The Hackaday Prize challenges Hackers, Designers, and Engineers to solve a problem and to build their solution using Open Design. One of these ten will claim the Grand Prize of a trip into space, and four others will claim top prizes worth $5,000-$10,000 each. These distinctions, along with the $100,000 Best Product prize, will be awarded to one of these ten projects at the Hackaday SuperConference in San Francisco on November 14th and 15th.

Thank you to our expert judges who chose these finalists from a slate of 100 semifinalists. The judges will begin making final round decisions on October 26th so keep watching these finalists as they continue to develop their entires.

To all who submitted entries this year, great job! The nature of this contest means not everyone can move to the next round, but that doesn’t diminish the effort and potential for good your project represents. The full slate of entries can be found in this list and all Semifinalists are shown here. Please also check out the Best Product entries and finalists.

Announcing the Five Finalists for The Hackaday Prize

Six months ago we challenged you to realize the future of open, connected devices. Today we see the five finalists vying for The Hackaday Prize.

These five were chosen by our panel of Launch Judges from a pool of fifty semifinalists. All of them are tools which leverage Open Design in order to break down the barriers of entry for a wide range of interests. They will have a few more weeks to polish and refine their devices before [Chris Anderson] joins the judging panel to name the winner.

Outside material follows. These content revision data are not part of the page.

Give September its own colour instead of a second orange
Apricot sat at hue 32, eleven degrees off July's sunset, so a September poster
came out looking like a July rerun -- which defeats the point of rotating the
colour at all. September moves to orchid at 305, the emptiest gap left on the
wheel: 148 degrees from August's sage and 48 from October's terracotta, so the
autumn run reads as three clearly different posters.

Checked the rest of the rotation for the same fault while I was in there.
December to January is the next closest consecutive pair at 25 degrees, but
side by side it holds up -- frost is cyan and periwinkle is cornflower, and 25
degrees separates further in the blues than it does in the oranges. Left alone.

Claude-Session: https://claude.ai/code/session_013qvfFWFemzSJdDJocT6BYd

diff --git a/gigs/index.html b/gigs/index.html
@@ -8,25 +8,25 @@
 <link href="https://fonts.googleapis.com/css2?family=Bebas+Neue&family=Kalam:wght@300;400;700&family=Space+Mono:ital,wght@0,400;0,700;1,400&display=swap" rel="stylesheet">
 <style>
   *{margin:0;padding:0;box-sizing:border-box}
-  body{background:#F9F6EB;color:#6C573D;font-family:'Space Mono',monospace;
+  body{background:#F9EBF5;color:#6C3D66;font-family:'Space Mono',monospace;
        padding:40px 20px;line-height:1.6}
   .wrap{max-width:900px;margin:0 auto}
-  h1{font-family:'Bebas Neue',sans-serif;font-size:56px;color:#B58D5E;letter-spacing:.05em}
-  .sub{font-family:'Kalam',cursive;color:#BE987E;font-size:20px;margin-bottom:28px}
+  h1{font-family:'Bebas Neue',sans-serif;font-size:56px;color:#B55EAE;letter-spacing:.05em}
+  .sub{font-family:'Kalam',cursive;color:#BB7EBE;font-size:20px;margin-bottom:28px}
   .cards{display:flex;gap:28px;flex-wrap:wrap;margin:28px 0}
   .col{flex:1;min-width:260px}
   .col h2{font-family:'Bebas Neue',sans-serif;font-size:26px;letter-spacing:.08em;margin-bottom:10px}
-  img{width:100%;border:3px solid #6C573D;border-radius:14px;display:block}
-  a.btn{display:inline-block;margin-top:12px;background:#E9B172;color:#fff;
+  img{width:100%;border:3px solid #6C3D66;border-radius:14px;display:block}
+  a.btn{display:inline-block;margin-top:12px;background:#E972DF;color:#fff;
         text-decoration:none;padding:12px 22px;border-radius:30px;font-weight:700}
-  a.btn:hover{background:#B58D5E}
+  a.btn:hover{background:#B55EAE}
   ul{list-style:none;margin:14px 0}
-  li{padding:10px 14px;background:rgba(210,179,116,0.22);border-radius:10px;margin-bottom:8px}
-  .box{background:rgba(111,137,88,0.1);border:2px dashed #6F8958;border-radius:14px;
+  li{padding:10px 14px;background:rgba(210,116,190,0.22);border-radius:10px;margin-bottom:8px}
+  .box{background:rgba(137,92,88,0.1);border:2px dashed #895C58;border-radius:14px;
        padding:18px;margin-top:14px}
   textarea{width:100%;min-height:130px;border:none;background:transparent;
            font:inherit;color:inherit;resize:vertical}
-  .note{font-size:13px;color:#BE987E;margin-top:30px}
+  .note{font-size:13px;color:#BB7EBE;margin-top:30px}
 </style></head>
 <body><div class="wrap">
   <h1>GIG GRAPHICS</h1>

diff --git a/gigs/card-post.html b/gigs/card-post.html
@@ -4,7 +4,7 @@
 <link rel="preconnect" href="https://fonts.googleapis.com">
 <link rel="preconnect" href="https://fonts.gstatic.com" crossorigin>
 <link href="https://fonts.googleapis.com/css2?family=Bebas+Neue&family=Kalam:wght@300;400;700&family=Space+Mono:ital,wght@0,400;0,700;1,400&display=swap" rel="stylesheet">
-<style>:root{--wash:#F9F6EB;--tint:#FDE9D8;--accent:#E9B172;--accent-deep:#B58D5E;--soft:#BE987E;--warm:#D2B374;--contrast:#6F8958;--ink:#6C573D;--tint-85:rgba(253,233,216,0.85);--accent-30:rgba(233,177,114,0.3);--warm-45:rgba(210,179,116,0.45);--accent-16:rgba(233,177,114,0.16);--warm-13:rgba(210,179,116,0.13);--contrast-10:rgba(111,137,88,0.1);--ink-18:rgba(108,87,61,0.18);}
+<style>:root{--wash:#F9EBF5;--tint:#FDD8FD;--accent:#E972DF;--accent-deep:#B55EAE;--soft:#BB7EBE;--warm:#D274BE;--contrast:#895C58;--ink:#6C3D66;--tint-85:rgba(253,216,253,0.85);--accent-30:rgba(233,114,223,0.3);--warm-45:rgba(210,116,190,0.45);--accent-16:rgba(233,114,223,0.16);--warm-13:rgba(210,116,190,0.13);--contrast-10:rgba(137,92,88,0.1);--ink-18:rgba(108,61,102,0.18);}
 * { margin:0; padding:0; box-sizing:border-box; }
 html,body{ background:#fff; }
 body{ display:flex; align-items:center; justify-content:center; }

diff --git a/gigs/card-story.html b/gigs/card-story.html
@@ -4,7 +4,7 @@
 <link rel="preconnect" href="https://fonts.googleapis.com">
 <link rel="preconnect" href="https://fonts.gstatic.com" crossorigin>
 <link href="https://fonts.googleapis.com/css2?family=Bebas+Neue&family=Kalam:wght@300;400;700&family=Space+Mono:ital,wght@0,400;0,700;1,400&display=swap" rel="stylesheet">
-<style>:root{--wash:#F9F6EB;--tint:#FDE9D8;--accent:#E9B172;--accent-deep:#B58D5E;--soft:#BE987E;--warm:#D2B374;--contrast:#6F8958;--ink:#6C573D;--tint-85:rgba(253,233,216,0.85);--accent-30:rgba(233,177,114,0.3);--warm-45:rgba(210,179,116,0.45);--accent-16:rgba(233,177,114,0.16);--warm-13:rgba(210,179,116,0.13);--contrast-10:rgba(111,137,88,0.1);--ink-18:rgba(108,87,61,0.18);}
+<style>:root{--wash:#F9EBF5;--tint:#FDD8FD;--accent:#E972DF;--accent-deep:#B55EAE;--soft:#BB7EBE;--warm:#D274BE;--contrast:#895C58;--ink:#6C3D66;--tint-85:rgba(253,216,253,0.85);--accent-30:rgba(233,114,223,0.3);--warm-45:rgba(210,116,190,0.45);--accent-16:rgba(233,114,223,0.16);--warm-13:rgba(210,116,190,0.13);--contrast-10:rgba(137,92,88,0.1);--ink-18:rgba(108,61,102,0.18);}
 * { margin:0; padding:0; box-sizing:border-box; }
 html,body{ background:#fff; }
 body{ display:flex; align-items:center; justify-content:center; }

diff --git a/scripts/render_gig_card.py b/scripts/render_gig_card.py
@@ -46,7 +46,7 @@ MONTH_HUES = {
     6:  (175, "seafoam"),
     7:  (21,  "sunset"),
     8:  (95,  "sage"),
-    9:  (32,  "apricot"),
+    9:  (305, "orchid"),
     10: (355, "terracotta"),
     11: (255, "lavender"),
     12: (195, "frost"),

Starting on the top left and moving clockwise:

ChipWhisperer, an embedded hardware security research device goes deep into the world of hardware penetration testing. The versatile tool occupies an area in which all-in-one, wide-ranging test gear had been previously non-existant or was prohibitively expensive to small-shop hardware development which is so common today.

SatNOGS, a global network of satellite ground stations. The design demonstrates an affordable node which can be built and linked into a public network to leverage the benefits of satellites (even amateur ones) to a greater extent and for a wider portion of humanity.

PortableSDR, is a compact Software Defined Radio module that was originally designed for Ham Radio operators. The very nature of SDR makes this project a universal solution for long-range communications and data transfer especially where more ubiquitous forms of connectivity (Cell or WiFi) are not available.

ramanPi, a 3D printed Raman Spectrometer built around a RaspberryPi with some 3D printed and some off-the-shelf parts. The design even manages to account for variances in the type of optics used by anyone building their own version.

Open Source Science Tricorder, a realization of science fiction technology made possible by today’s electronics hardware advances. The handheld is a collection of sensor modules paired with a full-featured user interface all in one handheld package.

From Many, Five

The nature of a contest like the Hackaday Prize means narrowing down a set of entries to just a few, and finally to one. But this is a function of the contest and not of the initiative itself.

The Hackaday Prize stands for Open Design, a virtue that runs far and deep in the Hackaday community. The 50 semifinalists, and over 800 quarterfinalists shared their work openly and by doing so provide a learning platform, an idea engine, and are indeed the giants on whose shoulders the next evolution of hackers, designers, and engineers will stand.

Whether you submitted an entry or not, make your designs open source, interact with the growing community of hardware engineers and enthusiasts, and help spread the idea and benefits of Open Design.